▸ TO DO
Wherever the string "color" appears in the listing, copy that line.

▸ THE RECORDS
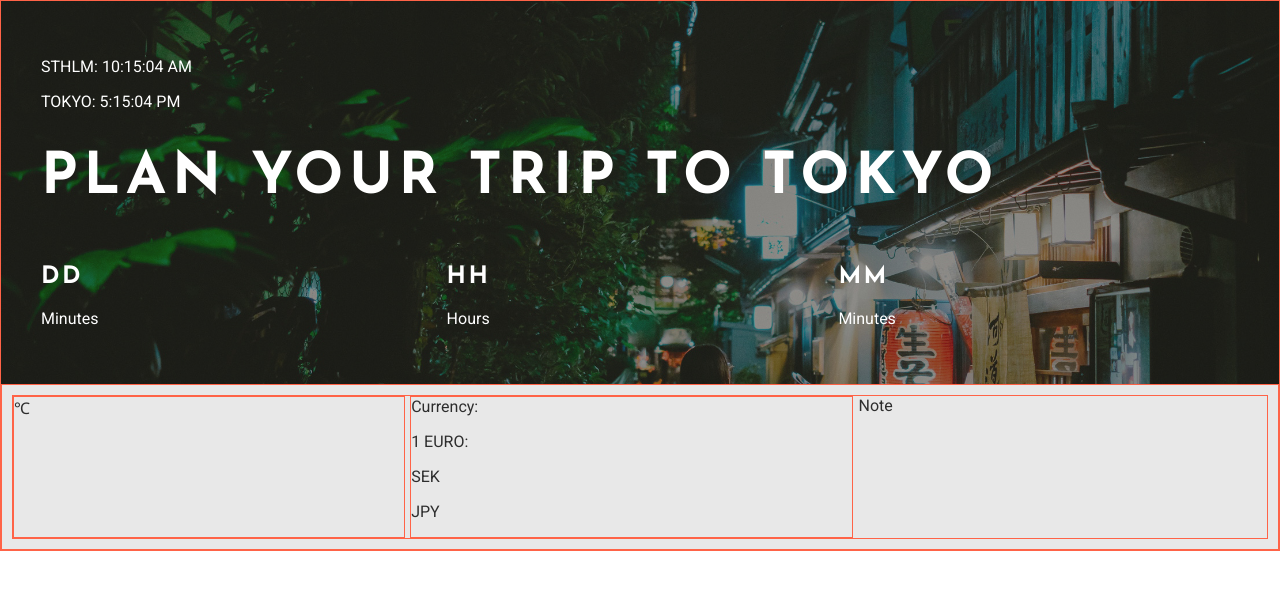
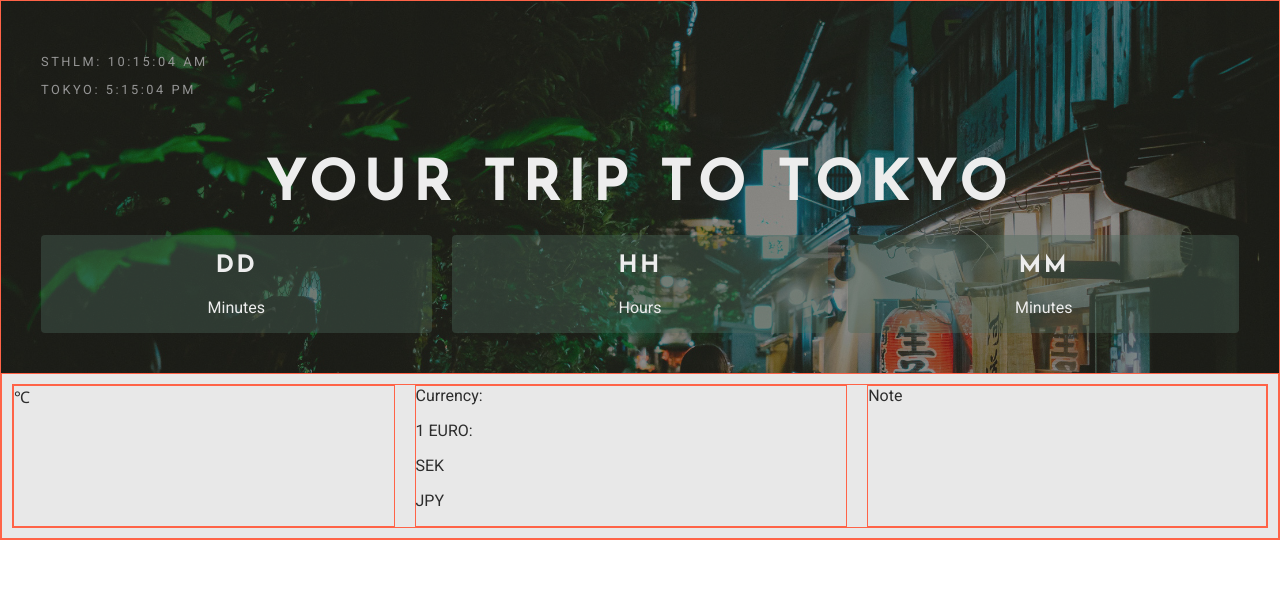
Before and after one commit to uddesson/travel-planner, a React (Create React App) app: page / in a window 1280 px wide. Shown: the top 590 px of the page. Built offline with nearby package versions, Linux system fonts and the light colour scheme; no server answers.

Commit message:
Update classes for components

```diff
--- a/src/App.css
+++ b/src/App.css
@@ -21,6 +21,7 @@ h1,h2,h3,h4,h5,h6{
 
 h1{
     text-transform: uppercase;
+    line-height: 170%;
 }
 
 .main{
@@ -39,25 +40,40 @@ h1{
 
 .header{
     padding: 10px;
-    color: #fff;
+    color: #ededed;
     background-image: url('./images/header-background-one.jpg');
     background-size: cover;
     background-repeat: no-repeat;
     background-position: top;
+}
 
+.header__current-time{
+    color: #969696;
+    font-size: 0.8em;
+    letter-spacing: 0.2em;
+    margin-bottom: 40px;
+}
+
+.header__countdown-box{
+    background-color: rgba(76, 103, 90, 0.4);
+    border-radius: 4px;
 }
 
 /*
 Utilities
  */
-.align-right{
+.u-center{
+    text-align: center;
+    margin: 0 auto;
+}
+
+.u-right{
     text-align: right;
 }
 
-
-/*
-Tablet and desktop
-*/
+/****************************
+**** Tablet and desktop *****
+*****************************/
 @media only screen and (min-width: 600px){
     h1{
         font-size: 3.6em;
@@ -66,4 +82,8 @@ Tablet and desktop
     .header{
         padding: 40px;
     }
+
+    .grid{
+        grid-column-gap: 20px;
+    }
 }
--- a/src/components/CurrentTime.js
+++ b/src/components/CurrentTime.js
@@ -32,7 +32,7 @@ class CurrentTime extends React.Component{
 
     render(){
         return(
-            <div>
+            <div className="header__current-time">
                 <p>STHLM: {this.state.stockholmTime}</p>
                 <p>TOKYO: {this.state.tokyoTime}</p>
             </div>
--- a/src/components/Note.js
+++ b/src/components/Note.js
@@ -3,7 +3,9 @@ import React from 'react';
 class Note extends React.Component{
     render(){
         return(
-            <div>Note</div>
+            <div className="testborder">
+                Note
+            </div>
         )
     }
 }
--- a/src/components/Title.js
+++ b/src/components/Title.js
@@ -2,7 +2,7 @@ import React from 'react';
 
 function Title(props){
     return(
-        <h1>Plan your trip to {props.destination}</h1>
+        <h1 className="u-center">Your trip to {props.destination}</h1>
     );
 };
 
```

▸ COMPLETED EXERCISE
-    color: #fff;
+    color: #ededed;
+    color: #969696;
+    background-color: rgba(76, 103, 90, 0.4);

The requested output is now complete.